◆ How to complete this task: All records are to be printed again exactly as they appear.

◆ Records:

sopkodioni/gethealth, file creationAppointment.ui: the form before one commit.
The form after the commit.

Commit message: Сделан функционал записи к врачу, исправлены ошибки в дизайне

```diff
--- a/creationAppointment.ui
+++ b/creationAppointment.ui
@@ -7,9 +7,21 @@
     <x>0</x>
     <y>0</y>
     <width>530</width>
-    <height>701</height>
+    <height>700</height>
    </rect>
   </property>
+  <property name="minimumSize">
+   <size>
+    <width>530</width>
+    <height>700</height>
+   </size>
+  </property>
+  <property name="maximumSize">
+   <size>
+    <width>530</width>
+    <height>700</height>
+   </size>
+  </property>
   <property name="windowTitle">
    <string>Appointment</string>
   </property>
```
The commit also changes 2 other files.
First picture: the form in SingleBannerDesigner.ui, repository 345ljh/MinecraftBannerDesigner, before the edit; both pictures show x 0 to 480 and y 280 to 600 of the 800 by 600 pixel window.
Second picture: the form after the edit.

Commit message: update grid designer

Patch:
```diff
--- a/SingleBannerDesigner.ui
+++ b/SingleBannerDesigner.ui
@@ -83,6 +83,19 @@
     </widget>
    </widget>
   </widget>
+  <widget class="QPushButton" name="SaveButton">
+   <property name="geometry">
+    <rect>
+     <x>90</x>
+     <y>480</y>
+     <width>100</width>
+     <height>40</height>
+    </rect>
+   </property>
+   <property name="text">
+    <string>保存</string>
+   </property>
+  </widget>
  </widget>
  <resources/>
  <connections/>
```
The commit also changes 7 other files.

◆ Written answer:
sopkodioni/gethealth, file creationAppointment.ui: the form before one commit.
The form after the commit.

Commit message: Сделан функционал записи к врачу, исправлены ошибки в дизайне

```diff
--- a/creationAppointment.ui
+++ b/creationAppointment.ui
@@ -7,9 +7,21 @@
     <x>0</x>
     <y>0</y>
     <width>530</width>
-    <height>701</height>
+    <height>700</height>
    </rect>
   </property>
+  <property name="minimumSize">
+   <size>
+    <width>530</width>
+    <height>700</height>
+   </size>
+  </property>
+  <property name="maximumSize">
+   <size>
+    <width>530</width>
+    <height>700</height>
+   </size>
+  </property>
   <property name="windowTitle">
    <string>Appointment</string>
   </property>
```
The commit also changes 2 other files.
First picture: the form in SingleBannerDesigner.ui, repository 345ljh/MinecraftBannerDesigner, before the edit; both pictures show x 0 to 480 and y 280 to 600 of the 800 by 600 pixel window.
Second picture: the form after the edit.

Commit message: update grid designer

Patch:
```diff
--- a/SingleBannerDesigner.ui
+++ b/SingleBannerDesigner.ui
@@ -83,6 +83,19 @@
     </widget>
    </widget>
   </widget>
+  <widget class="QPushButton" name="SaveButton">
+   <property name="geometry">
+    <rect>
+     <x>90</x>
+     <y>480</y>
+     <width>100</width>
+     <height>40</height>
+    </rect>
+   </property>
+   <property name="text">
+    <string>保存</string>
+   </property>
+  </widget>
  </widget>
  <resources/>
  <connections/>
```
The commit also changes 7 other files.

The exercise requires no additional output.